Letters of Recommendation
Most graduate programs require three letters of recommendation. Choosing your recommender carefully is essential for an effective letter. Before your senior year, try to acquaint yourself with your professors through office hours and active participation in class discussions. If you are taking time off, you should still ask for letters of recommendation before you leave school!
Who should write my letters?
- At least two of the letters should come from history faculty or a faculty member in a history-related field.
- The best recommendations come from thesis advisors, History 600 seminar instructors, independent study supervisors, and faculty who have led your discussion sections. These are people who can attest to the quality of your work and the capability of your mind.
- If you cannot think of any faculty members who know your work or personality in depth, it’s not too late to start going to office hours (most professors’ office hours are under-utilized). Also, think of Teaching Assistants with whom you’ve worked closely.
How do I ask an instructor to write one?
- Recommenders should be contacted well in advance (more than a month) of application deadlines.
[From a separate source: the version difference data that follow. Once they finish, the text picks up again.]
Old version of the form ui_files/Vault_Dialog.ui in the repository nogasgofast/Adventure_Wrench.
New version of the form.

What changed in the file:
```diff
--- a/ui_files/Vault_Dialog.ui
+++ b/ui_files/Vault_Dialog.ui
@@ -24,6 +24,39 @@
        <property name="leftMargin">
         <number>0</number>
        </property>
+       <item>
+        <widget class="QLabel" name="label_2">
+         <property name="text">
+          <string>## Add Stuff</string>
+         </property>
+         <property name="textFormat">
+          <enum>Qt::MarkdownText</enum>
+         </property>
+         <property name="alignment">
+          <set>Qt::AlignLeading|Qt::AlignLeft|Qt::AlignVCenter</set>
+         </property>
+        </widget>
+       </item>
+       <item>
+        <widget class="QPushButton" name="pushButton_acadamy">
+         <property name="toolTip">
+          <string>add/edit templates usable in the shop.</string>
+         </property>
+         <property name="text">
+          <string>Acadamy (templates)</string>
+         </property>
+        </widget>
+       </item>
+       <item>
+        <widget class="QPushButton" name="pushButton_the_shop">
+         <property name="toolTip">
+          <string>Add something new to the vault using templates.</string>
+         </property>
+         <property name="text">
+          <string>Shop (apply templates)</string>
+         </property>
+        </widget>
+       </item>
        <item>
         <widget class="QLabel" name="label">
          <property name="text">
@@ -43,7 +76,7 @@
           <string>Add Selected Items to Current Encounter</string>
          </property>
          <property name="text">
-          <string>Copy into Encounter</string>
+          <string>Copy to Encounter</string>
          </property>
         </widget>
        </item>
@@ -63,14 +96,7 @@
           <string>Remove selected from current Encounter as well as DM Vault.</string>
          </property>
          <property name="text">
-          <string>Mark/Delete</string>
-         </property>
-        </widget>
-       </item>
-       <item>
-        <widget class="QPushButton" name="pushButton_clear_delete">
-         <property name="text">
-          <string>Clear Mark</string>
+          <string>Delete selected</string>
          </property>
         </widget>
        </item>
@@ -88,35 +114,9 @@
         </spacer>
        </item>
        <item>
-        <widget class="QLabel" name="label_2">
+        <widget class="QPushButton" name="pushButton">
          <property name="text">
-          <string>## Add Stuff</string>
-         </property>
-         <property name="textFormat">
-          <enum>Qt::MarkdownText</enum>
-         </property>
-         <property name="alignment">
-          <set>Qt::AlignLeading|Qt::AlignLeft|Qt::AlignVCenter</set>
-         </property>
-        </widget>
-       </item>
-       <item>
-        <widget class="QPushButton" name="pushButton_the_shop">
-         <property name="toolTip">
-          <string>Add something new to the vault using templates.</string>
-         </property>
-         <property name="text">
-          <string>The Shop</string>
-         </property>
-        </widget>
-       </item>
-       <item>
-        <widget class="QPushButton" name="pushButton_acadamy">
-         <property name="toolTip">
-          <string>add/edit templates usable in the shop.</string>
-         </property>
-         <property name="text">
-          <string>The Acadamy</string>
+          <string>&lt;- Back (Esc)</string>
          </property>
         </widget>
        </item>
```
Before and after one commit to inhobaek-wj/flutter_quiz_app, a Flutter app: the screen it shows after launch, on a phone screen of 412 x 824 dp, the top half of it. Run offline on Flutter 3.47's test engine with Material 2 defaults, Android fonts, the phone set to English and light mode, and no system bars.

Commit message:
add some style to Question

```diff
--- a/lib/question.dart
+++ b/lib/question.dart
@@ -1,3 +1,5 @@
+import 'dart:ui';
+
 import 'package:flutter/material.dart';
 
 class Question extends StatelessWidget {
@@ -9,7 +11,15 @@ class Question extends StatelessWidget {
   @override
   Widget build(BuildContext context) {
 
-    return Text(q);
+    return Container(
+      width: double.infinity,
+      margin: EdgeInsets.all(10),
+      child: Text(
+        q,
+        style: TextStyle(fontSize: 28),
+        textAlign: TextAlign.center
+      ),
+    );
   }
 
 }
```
As deadlines come up, gently remind your recommenders to submit their letters.
- Set up a time to talk to your potential recommender in person, so you can remind him/her of who you are and what class you had with them. Get a feel for how enthusiastic they are about writing one—it’s a good indicator of the quality of the letter.
- When you meet with your recommender, provide the following materials to help them write a detailed letter:
- Personal Statement: This can be a rough draft, but needs to succinctly describe your experience and motivations for pursuing graduate study. Personal Statement
- Curriculum Vitae or Resume: A C.V. is an academic resume that includes research, academic service, and language qualifications. For an example, see: Cynthia H. Wingfield C.V, Rhonda Johnson Resume, Alex E. Smith Resume
- Writing: If you have saved papers that you’ve written for your recommender that they have corrected, provide them for review. If you don’t have an original, try finding the file and printing out a new copy.
- List of schools you are applying to with instructions and deadlines for submission: Let your recommender know if the forms are online or hardcopies, provide the web and street addresses for each institution.
- Stamped, addressed envelopes if recommenders need to send letter by mail.
Remember to gently remind your recommenders of deadlines well in advance of due dates! You are ultimately responsible for whether or not they get in on time.
Check out the UW Career Services Interfolio Service. This is particularly useful if you want to take time off and need to have letters kept on file: http://www.lssaa.wisc.edu/careers/faculty/interfolio.html and scroll to the middle of the page.